═════ RECORDS FOR THE TASK

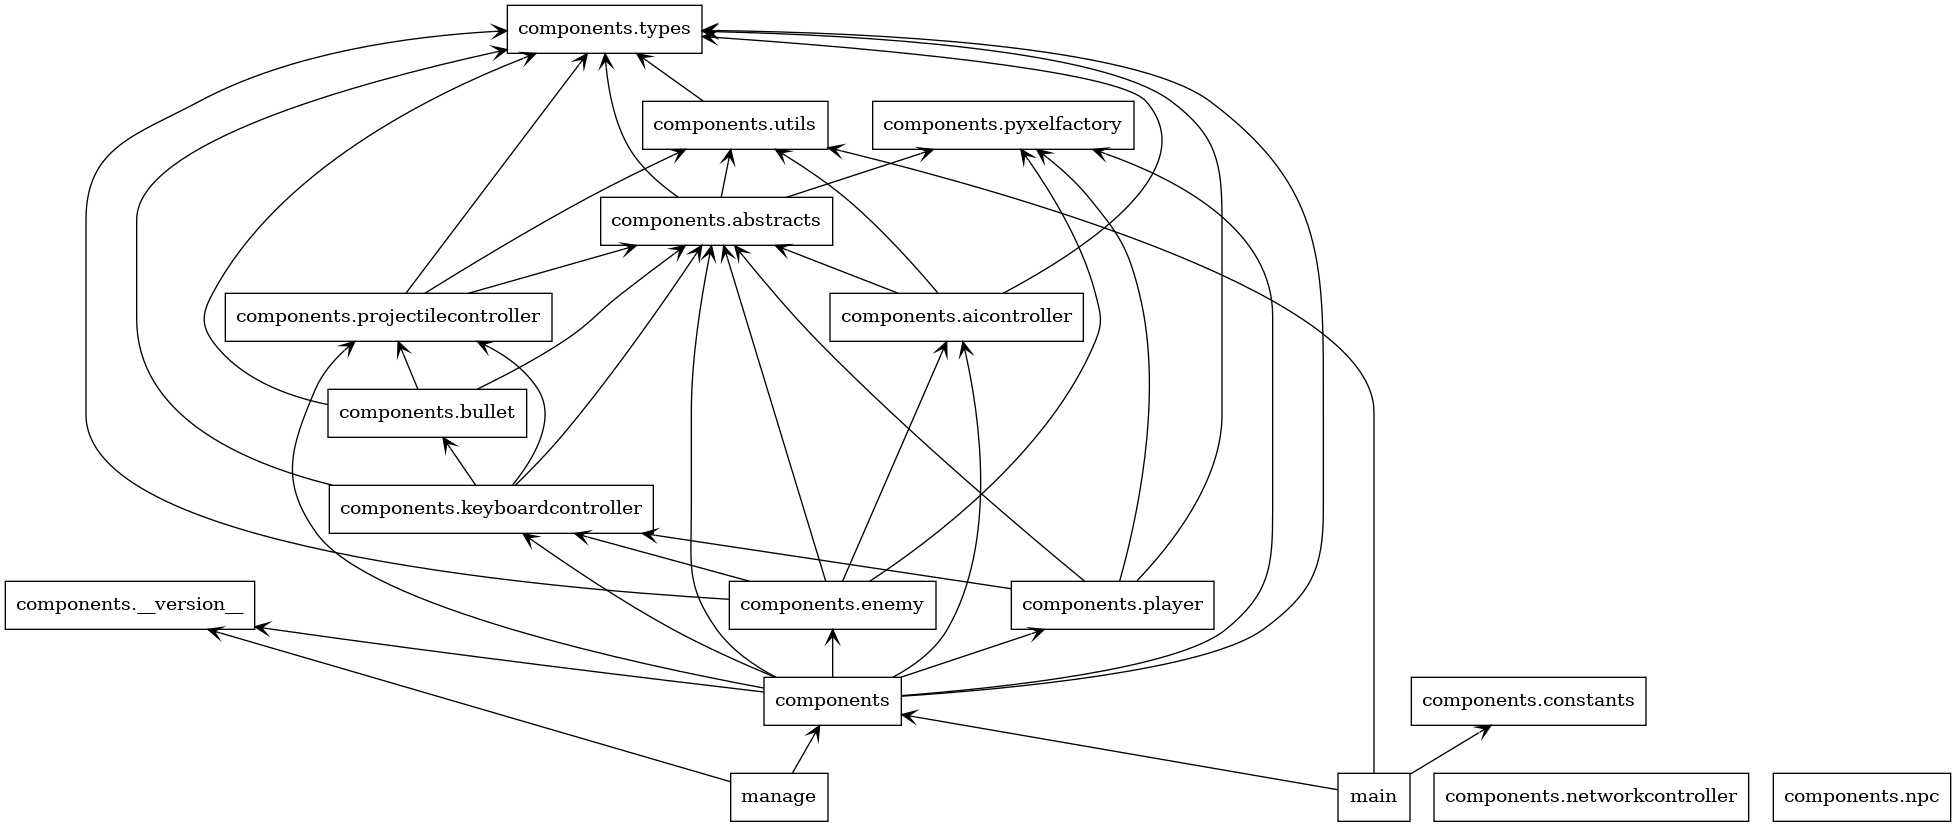
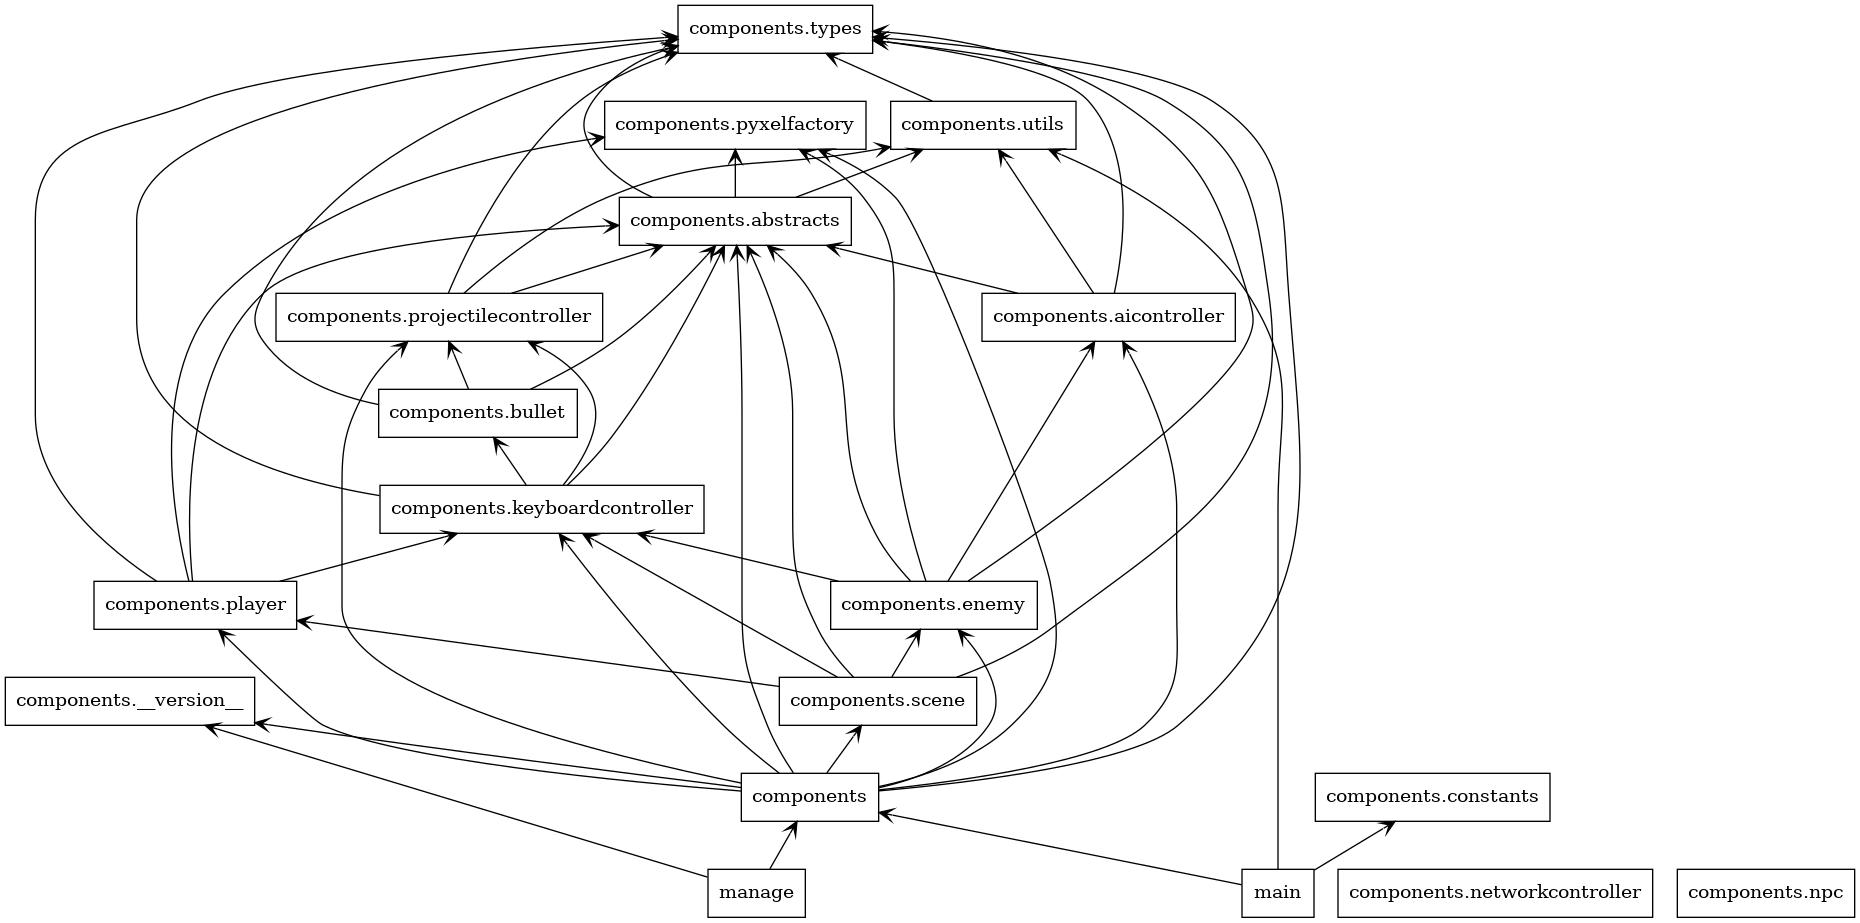
rebuilt uml + version bump (#36)

diff --git a/src/components/__version__.py b/src/components/__version__.py
@@ -3,6 +3,6 @@
 __title__ = "Resurrection Man"
 __description__ = "Grave robbing and other fun things"
 __url__ = "https://github.com/Murder-Hobo-Interactive/resurrection-man"
-__version__ = (0, 0, 0)
+__version__ = (0, 1, 0)
 __author__ = "Chris Palmer"
 __author_email__ = "capalmer1013@gmail.com"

══════════

» ASSIGNMENT: Would you please reproduce every line from the one containing "-__version__ = (0, 0, 0)" through the final line of the listing, and only those lines?

» WRITTEN RESPONSE:
-__version__ = (0, 0, 0)
+__version__ = (0, 1, 0)
 __author__ = "Chris Palmer"
 __author_email__ = "capalmer1013@gmail.com"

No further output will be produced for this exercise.